The DOLFINS project takes up this challenge using the tools offered by global systems science. It is distinguished by two approaches: firstly, it acknowledges that banks are not intermediaries, i.e. they don’t simply collect money from savers and lend it to businesses. Instead, banks make additional credit money based on the money they collect from savers. To date, the effects of this credit creation on the stability of the system as a whole have not been adequately researched.

Secondly, DOLFINS follows a transdisciplinary approach by involving relevant actors in the research process. For example, the NGO Financewatch is part of the project consortium and supports the efforts to integrate European civil society into the research process.

Alternative scenarios for the global financial system

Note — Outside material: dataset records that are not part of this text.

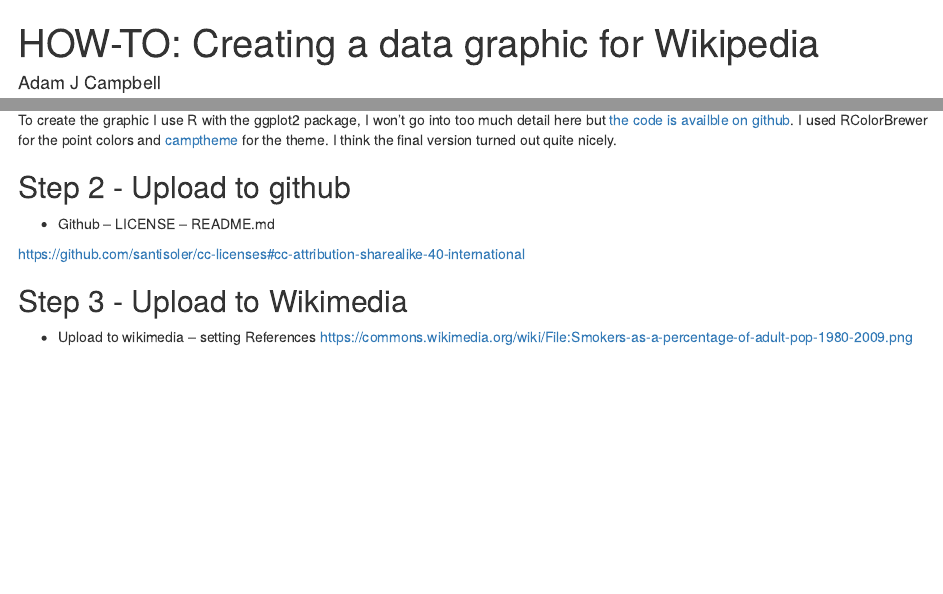
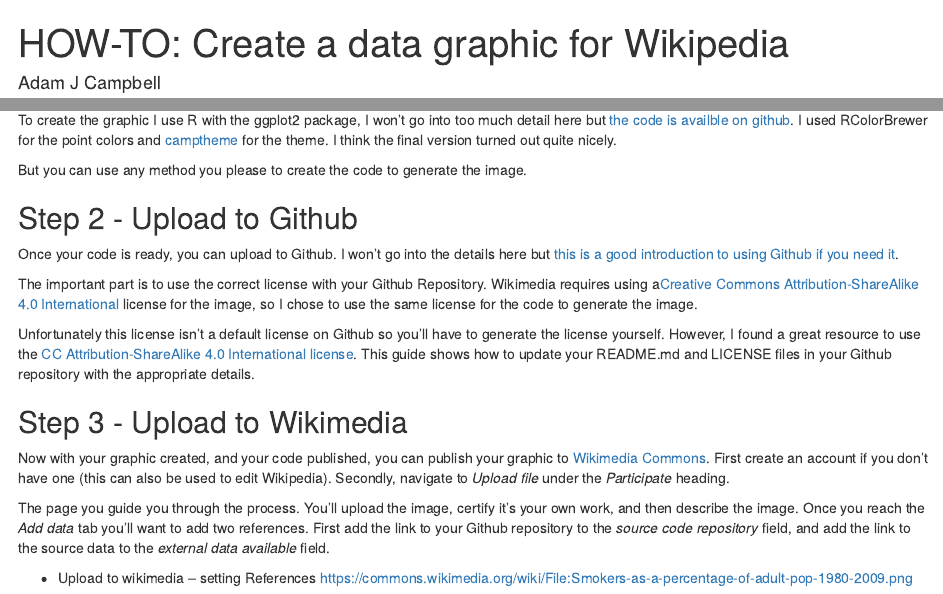
Before and after one commit to campbead/adamcampbell-website-update, an R Markdown document (content/post/2022-07-15-creating-a-data-graphic-for-wikipedia/index.Rmarkdown): the page in a window 1100 px wide, from its top, and a second part further down, joined at a grey line. Rendered offline with R 4.5, knitr and Pandoc, with nearby package versions.

Commit message:
added more to post

```diff
--- a/content/post/2022-07-15-creating-a-data-graphic-for-wikipedia/index.Rmarkdown
+++ b/content/post/2022-07-15-creating-a-data-graphic-for-wikipedia/index.Rmarkdown
@@ -1,8 +1,8 @@
 ---
-title: 'HOW-TO: Creating a data graphic for Wikipedia'
+title: 'HOW-TO: Create a data graphic for Wikipedia'
 author: Adam J Campbell
 date: '2022-07-15'
-slug: creating-a-data-graphic-for-wikipedia
+slug: how-to-create-a-data-graphic-for-wikipedia
 categories: []
 tags:
   - wikipedia
@@ -36,15 +36,20 @@
 ## Step 1 - Creating the graphic
 To create the graphic I use R with the ggplot2 package, I won't go into too much detail here but [the code is availble on github](https://github.com/campbead/JapaneseSmokingGraphic). I used RColorBrewer for the point colors and [camptheme](https://github.com/campbead/camptheme) for the theme.  I think the final version turned out quite nicely.
 
-## Step 2 - Upload to github
-- Github
--- LICENSE
--- README.md
+But you can use any method you please to create the code to generate the image.
 
-https://github.com/santisoler/cc-licenses#cc-attribution-sharealike-40-international
+## Step 2 - Upload to Github
+Once your code is ready, you can upload to Github.  I won't go into the details here but [this is a good introduction to using Github if you need it](https://lab.github.com/githubtraining/introduction-to-github).
 
+The important part is to use the correct license with your Github Repository.  Wikimedia requires using a[ Creative Commons Attribution-ShareAlike 4.0 International](https://creativecommons.org/licenses/by-sa/4.0/) license for the image, so I chose to use the same license for the code to generate the image.
+
+Unfortunately this license isn't a default license on Github so you'll have to generate the license yourself.  However, I found a great resource to use the [CC Attribution-ShareAlike 4.0 International license](https://github.com/santisoler/cc-licenses#cc-attribution-sharealike-40-international).  This guide shows how to update your README.md and LICENSE files in your Github repository with the appropriate details.
 
 ## Step 3 - Upload to Wikimedia
+Now with your graphic created, and your code published, you can publish your graphic to [Wikimedia Commons](https://commons.wikimedia.org).  First create an account if you don't have one (this can also be used to edit Wikipedia). Secondly, navigate to *Upload file* under the *Participate* heading.
+
+The page you guide you through the process. You'll upload the image, certify it's your own work, and then describe the image.  Once you reach the *Add data* tab you'll want to add two references.  First add the link to your Github repository to the *source code repository* field, and add the link to the source data to the *external data available* field.
+
 - Upload to wikimedia
 -- setting References
 https://commons.wikimedia.org/wiki/File:Smokers-as-a-percentage-of-adult-pop-1980-2009.png
```
Also changed, not shown: content/post/2022-07-15-creating-a-data-graphic-for-wikipedia/wikimedia_demo.png (added), 1 other file.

Our research builds on the pioneering work of the organisational sociologist Charles Perrow, who demonstrated that a combination of high interactive complexity and tight coupling makes systems vulnerable. The global financial system is a prime example of such a system; it is a dense network of banks, insurers and institutional investors that spans the globe and binds the financial sectors of developed countries closely together. In the process of elaborating alternative scenarios for the future of the global financial system, the IASS is guided by the question of what form a global financial system with significantly less interactive complexity and looser coupling of the financial sectors of developed countries could take and how it would have to be regulated.